#### [EXERCISE DIRECTIONS]
Read the listing below and copy out each line where the word "HillSafe" occurs.

#### [RECORDS]
■ ■ ■

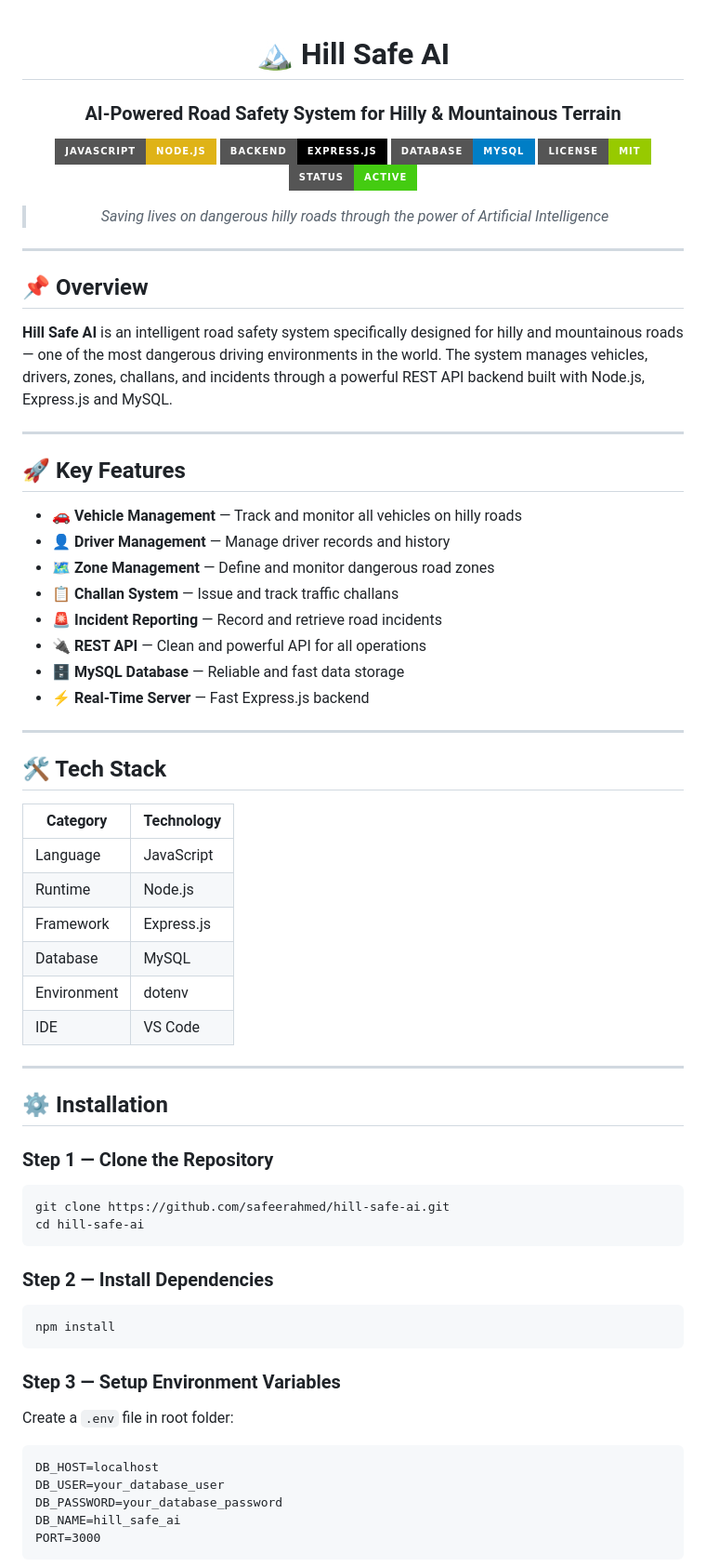
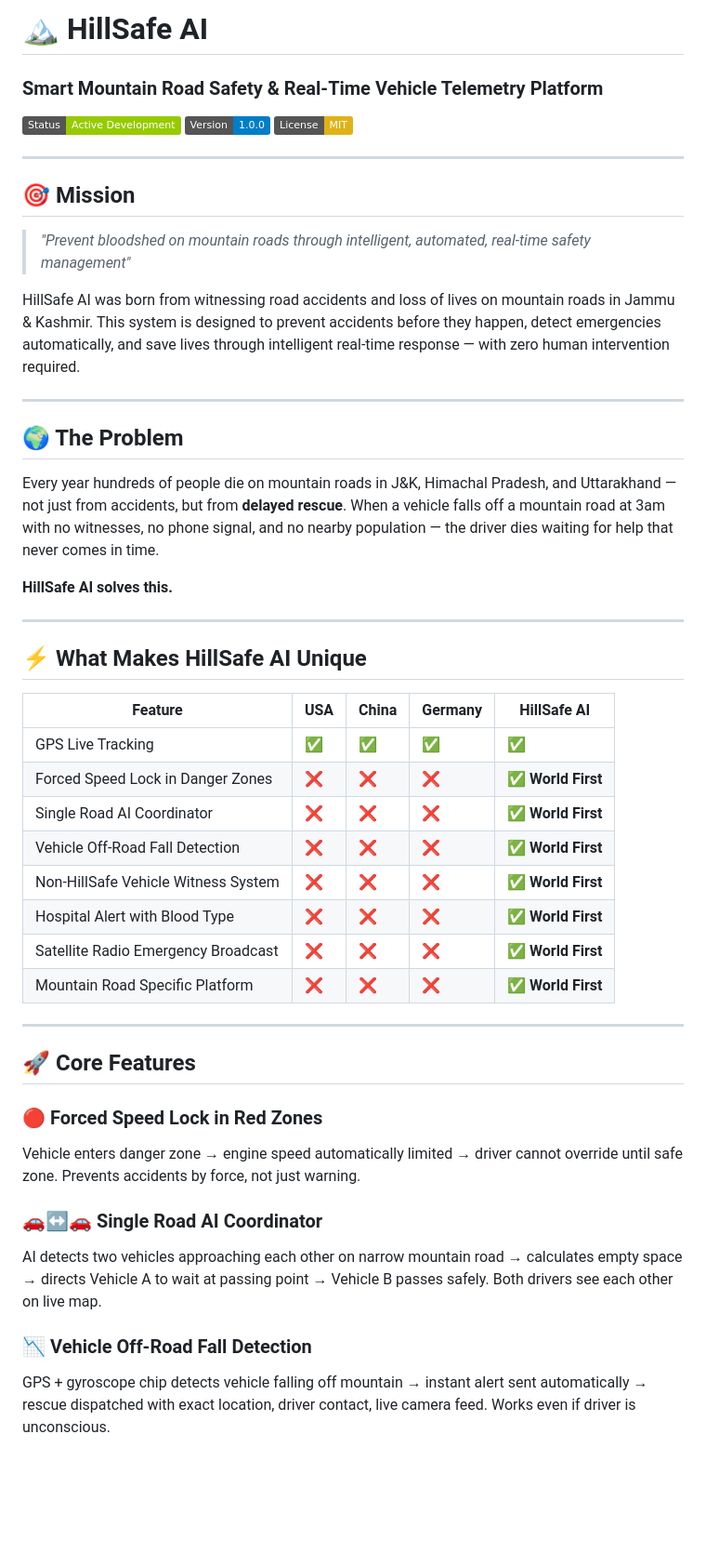
Before and after one commit to safeerahmed8/Hill_Safe_AI, a Markdown page: README.md, the part around one of its changes. Shown at 93% size. GitHub-like rendering; badges without logos; blank space fills up the shorter version.

Commit message:
Revise README for HillSafe AI project
Updated project details, added mission statement, and restructured sections for clarity.

````diff
--- a/README.md
+++ b/README.md
@@ -1,77 +1,51 @@
-<div align="center">
+# 🏔️ HillSafe AI
+### Smart Mountain Road Safety & Real-Time Vehicle Telemetry Platform
 
-# 🏔️ Hill Safe AI
-
-### AI-Powered Road Safety System for Hilly & Mountainous Terrain
-
-![JavaScript](https://img.shields.io/badge/JavaScript-Node.js-yellow?style=for-the-badge&logo=javascript)
-![Express](https://img.shields.io/badge/Backend-Express.js-black?style=for-the-badge&logo=express)
-![MySQL](https://img.shields.io/badge/Database-MySQL-blue?style=for-the-badge&logo=mysql)
-![License](https://img.shields.io/badge/License-MIT-green?style=for-the-badge)
-![Status](https://img.shields.io/badge/Status-Active-brightgreen?style=for-the-badge)
-
-> *Saving lives on dangerous hilly roads through the power of Artificial Intelligence*
-
-</div>
+![Status](https://img.shields.io/badge/Status-Active%20Development-green)
+![Version](https://img.shields.io/badge/Version-1.0.0-blue)
+![License](https://img.shields.io/badge/License-MIT-yellow)
 
 ---
 
-## 📌 Overview
+## 🎯 Mission
 
-**Hill Safe AI** is an intelligent road safety system specifically designed
-for hilly and mountainous roads — one of the most dangerous driving
-environments in the world. The system manages vehicles, drivers, zones,
-challans, and incidents through a powerful REST API backend built with
-Node.js, Express.js and MySQL.
+> *"Prevent bloodshed on mountain roads through intelligent, automated, real-time safety management"*
+
+HillSafe AI was born from witnessing road accidents and loss of lives on mountain roads in Jammu & Kashmir. This system is designed to prevent accidents before they happen, detect emergencies automatically, and save lives through intelligent real-time response — with zero human intervention required.
 
 ---
 
-## 🚀 Key Features
+## 🌍 The Problem
 
-- 🚗 **Vehicle Management** — Track and monitor all vehicles on hilly roads
-- 👤 **Driver Management** — Manage driver records and history
-- 🗺️ **Zone Management** — Define and monitor dangerous road zones
-- 📋 **Challan System** — Issue and track traffic challans
-- 🚨 **Incident Reporting** — Record and retrieve road incidents
-- 🔌 **REST API** — Clean and powerful API for all operations
-- 🗄️ **MySQL Database** — Reliable and fast data storage
-- ⚡ **Real-Time Server** — Fast Express.js backend
+Every year hundreds of people die on mountain roads in J&K, Himachal Pradesh, and Uttarakhand — not just from accidents, but from **delayed rescue**. When a vehicle falls off a mountain road at 3am with no witnesses, no phone signal, and no nearby population — the driver dies waiting for help that never comes in time.
+
+**HillSafe AI solves this.**
 
 ---
 
-## 🛠️ Tech Stack
+## ⚡ What Makes HillSafe AI Unique
 
-| Category | Technology |
-|----------|-----------|
-| Language | JavaScript |
-| Runtime | Node.js |
-| Framework | Express.js |
-| Database | MySQL |
-| Environment | dotenv |
-| IDE | VS Code |
+| Feature | USA | China | Germany | HillSafe AI |
+|---|---|---|---|---|
+| GPS Live Tracking | ✅ | ✅ | ✅ | ✅ |
+| Forced Speed Lock in Danger Zones | ❌ | ❌ | ❌ | ✅ **World First** |
+| Single Road AI Coordinator | ❌ | ❌ | ❌ | ✅ **World First** |
+| Vehicle Off-Road Fall Detection | ❌ | ❌ | ❌ | ✅ **World First** |
+| Non-HillSafe Vehicle Witness System | ❌ | ❌ | ❌ | ✅ **World First** |
+| Hospital Alert with Blood Type | ❌ | ❌ | ❌ | ✅ **World First** |
+| Satellite Radio Emergency Broadcast | ❌ | ❌ | ❌ | ✅ **World First** |
+| Mountain Road Specific Platform | ❌ | ❌ | ❌ | ✅ **World First** |
 
 ---
 
-## ⚙️ Installation
+## 🚀 Core Features
 
-### Step 1 — Clone the Repository
-```bash
-git clone https://github.com/safeerahmed/hill-safe-ai.git
-cd hill-safe-ai
-```
+### 🔴 Forced Speed Lock in Red Zones
+Vehicle enters danger zone → engine speed automatically limited → driver cannot override until safe zone. Prevents accidents by force, not just warning.
 
-### Step 2 — Install Dependencies
-```bash
-npm install
-```
+### 🚗↔️🚗 Single Road AI Coordinator
+AI detects two vehicles approaching each other on narrow mountain road → calculates empty space → directs Vehicle A to wait at passing point → Vehicle B passes safely. Both drivers see each other on live map.
 
-### Step 3 — Setup Environment Variables
-Create a `.env` file in root folder:
-```
-DB_HOST=localhost
-DB_USER=your_database_user
-DB_PASSWORD=your_database_password
-DB_NAME=hill_safe_ai
-PORT=3000
-```
+### 📉 Vehicle Off-Road Fall Detection
+GPS + gyroscope chip detects vehicle falling off mountain → instant alert sent automatically → rescue dispatched with exact location, driver contact, live camera feed. Works even if driver is unconscious.
 
````
Also changed, not shown: other parts of README.md (+105 -91 lines).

■ ■ ■

#### [RESPONSE FOR THIS EXERCISE]
Revise README for HillSafe AI project
+# 🏔️ HillSafe AI
+HillSafe AI was born from witnessing road accidents and loss of lives on mountain roads in Jammu & Kashmir. This system is designed to prevent accidents before they happen, detect emergencies automatically, and save lives through intelligent real-time response — with zero human intervention required.
+**HillSafe AI solves this.**
+## ⚡ What Makes HillSafe AI Unique
+| Feature | USA | China | Germany | HillSafe AI |
+| Non-HillSafe Vehicle Witness System | ❌ | ❌ | ❌ | ✅ **World First** |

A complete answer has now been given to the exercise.